● Exercise instructions: Search the entries for the word "scss". Copy each line in which it is found.

═════ Data provided

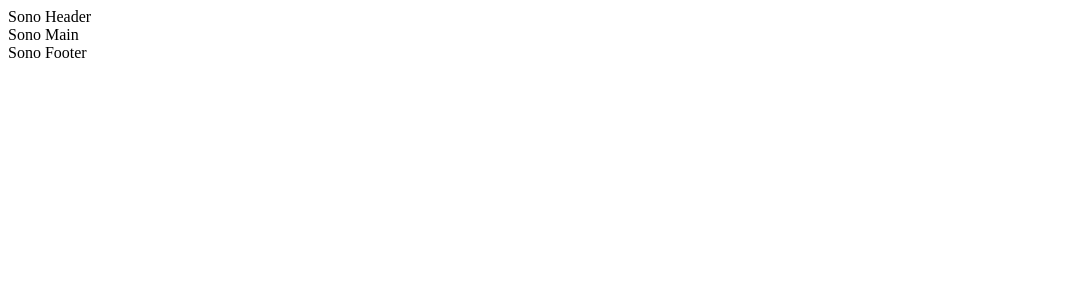
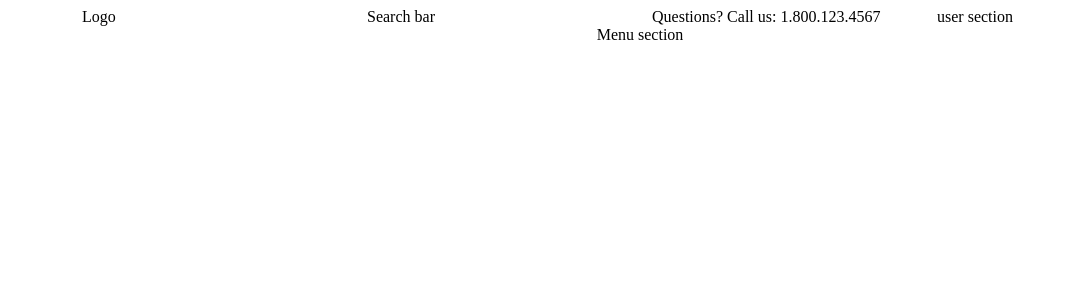
Before and after one commit to BarrioTropical/proj-html-vuejs, a Vue app: page / in a window 1280 px wide. Shown: the top 300 px of the page, without its empty margins (0-1067 px from the left). Built offline with nearby package versions, Linux system fonts and the light colour scheme; a web font is replaced by a local one.

Commit message:
sass & structure header
Signed-off-by: BarrioTropical <“barriotropical@gmail.com”>

```diff
--- a/src/assets/styles/_variables.scss
+++ b/src/assets/styles/_variables.scss
@@ -0,0 +1,6 @@
+$darkgreen: #1E3120;
+$lightgreen: #3d6f42;
+$black: #000000;
+$white: #fff;
+$cream: #f8f5f2;
+$lightgrey: #f3f4f3;
--- a/src/assets/styles/generals.scss
+++ b/src/assets/styles/generals.scss
@@ -1,6 +1,7 @@
 @use './variables' as *;
 
 $fa-font-path: '../webfonts';
+@import 'bootstrap/scss/bootstrap';
 @import url('https://fonts.googleapis.com/css2?family=Trocchi&display=swap');
 @import url('https://fonts.googleapis.com/css2?family=Work+Sans:ital,wght@0,100;0,200;0,300;0,400;0,500;0,600;0,700;0,800;0,900;1,100;1,200;1,300;1,400;1,500;1,600;1,700;1,800;1,900&display=swap');
 
--- a/src/components/FooterComponent.vue
+++ b/src/components/FooterComponent.vue
@@ -1,7 +1,7 @@
 <template>
-    <div>
-        Sono Footer
-    </div>
+    <!-- top footer section -->
+    <!-- sub footer section -->
+    <!-- copyright section -->
 </template>
 
 <script>
--- a/src/components/HeaderComponent.vue
+++ b/src/components/HeaderComponent.vue
@@ -1,6 +1,17 @@
 <template>
-    <div>
-        Sono Header
+    <div class="container">
+       <!-- Top Header -->
+    <div class="row">
+        <div class="col-sm-6 col-lg-3">Logo</div>
+        <div class="col-sm-6 col-lg-3">Search bar</div>
+        <div class="col-sm-6 col-lg-3">Questions? Call us: 1.800.123.4567</div>
+        <div class="col-sm-6 col-lg-3">user section</div>
+    </div>
+       <!-- Sub Header -->
+    <div class=" text-center">
+        Menu section
+    </div>
+
     </div>
 </template>
 
@@ -11,5 +22,7 @@
 </script>
 
 <style lang="scss" scoped>
+@import "../assets/styles/generals.scss";
+
 
 </style>
--- a/src/components/MainComponent.vue
+++ b/src/components/MainComponent.vue
@@ -1,7 +1,15 @@
 <template>
-    <div>
-        Sono Main
-    </div>
+    <!-- jumbo section -->
+    <!-- product's category section -->
+    <!-- food section -->
+    <!-- banner section -->
+    <!-- best sellers section -->
+    <!-- testimonial section -->
+    <!-- newsletter section -->
+    <!-- blog section -->
+    <!-- find section -->
+    <!-- value section -->
+    <!-- new arrival section -->
 </template>
 
 <script>
```
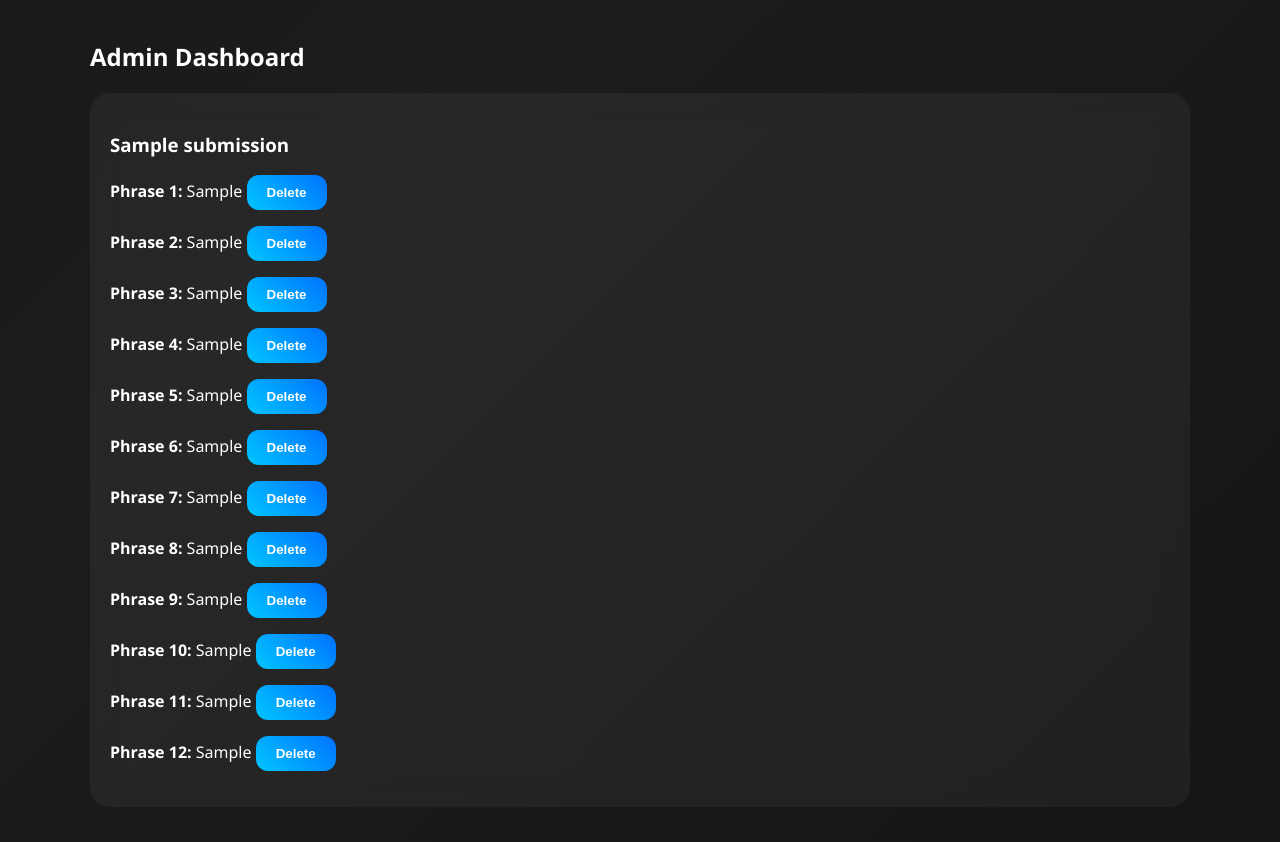
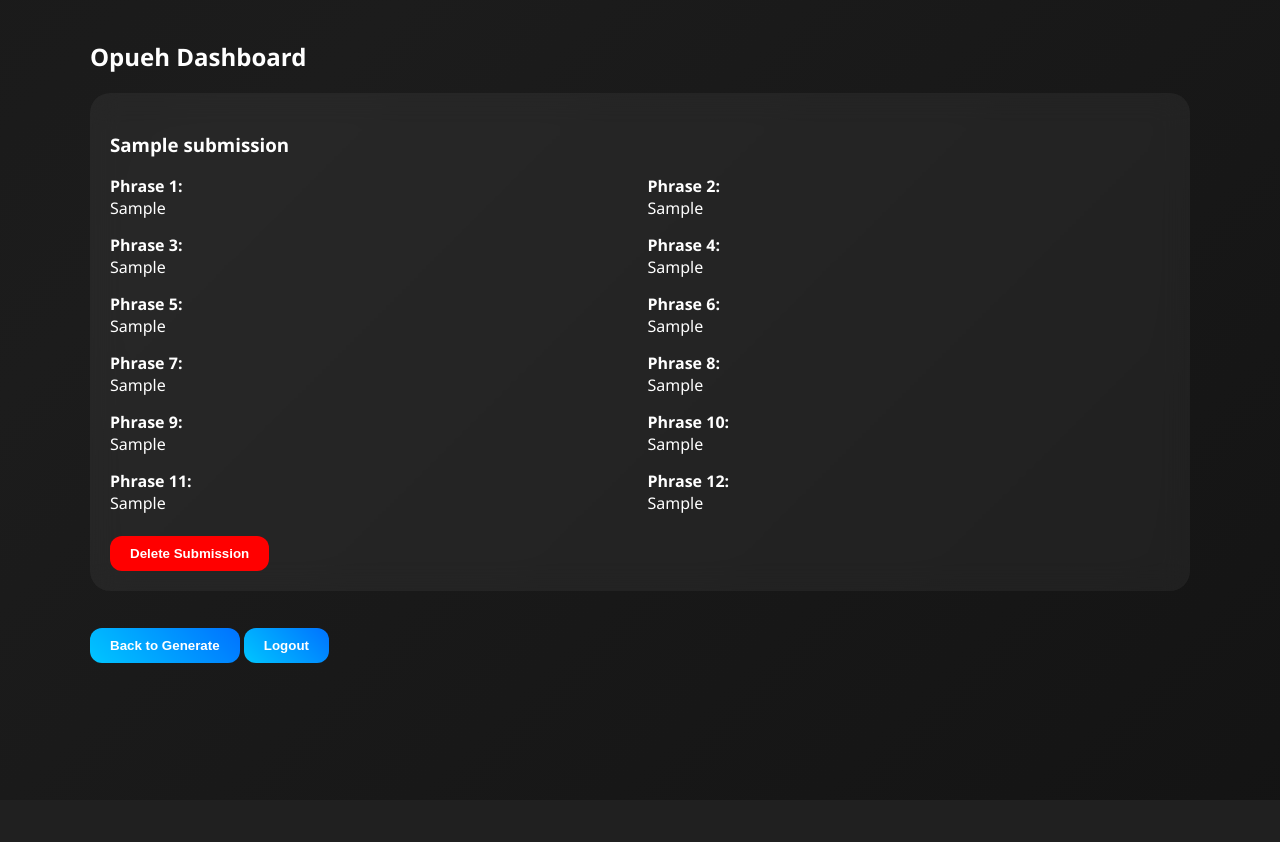
Before and after one commit to adedejiprecious202-lab/airdrop_verification, a Flask app: page /admin in a window 1280 px wide. After the commit the page ends 800 px from the top, so only its background shows below. Run offline with Flask 3, Linux system fonts and the light colour scheme; the visitor is signed in with stand-in values (Sample User, id 1); tables that the repository leaves empty hold one stand-in row (values such as "Sample post").

Commit message:
admin.html

```diff
--- a/templates/admin.html
+++ b/templates/admin.html
@@ -1,19 +1,32 @@
 {% extends "base.html" %}
 {% block content %}
-<h2>Admin Dashboard</h2>
+
+<h2>Opueh Dashboard</h2>
 
 {% for row in data %}
 <div class="card">
-<h3>{{row[1]}}</h3>
 
-{% for i in range(2,14) %}
-<p><b>Phrase {{i-1}}:</b> {{row[i]}}
-<a href="/delete/{{row[0]}}/{{i-1}}">
-<button>Delete</button>
-</a>
-</p>
-{% endfor %}
+    <h3>{{ row[1] }}</h3>
+
+    <div class="grid">
+        {% for i in range(2,14) %}
+        <div>
+            <b>Phrase {{ i-1 }}:</b><br>
+            {{ row[i] }}
+        </div>
+        {% endfor %}
+    </div>
+
+    <br>
+    <a href="/delete/{{ row[0] }}">
+        <button style="background:red;">Delete Submission</button>
+    </a>
+
 </div>
 {% endfor %}
 
+<br>
+<a href="/generate"><button>Back to Generate</button></a>
+<a href="/logout"><button>Logout</button></a>
+
 {% endblock %}
```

══════════

● Result below:
--- a/src/assets/styles/_variables.scss
+++ b/src/assets/styles/_variables.scss
--- a/src/assets/styles/generals.scss
+++ b/src/assets/styles/generals.scss
+@import 'bootstrap/scss/bootstrap';
 <style lang="scss" scoped>
+@import "../assets/styles/generals.scss";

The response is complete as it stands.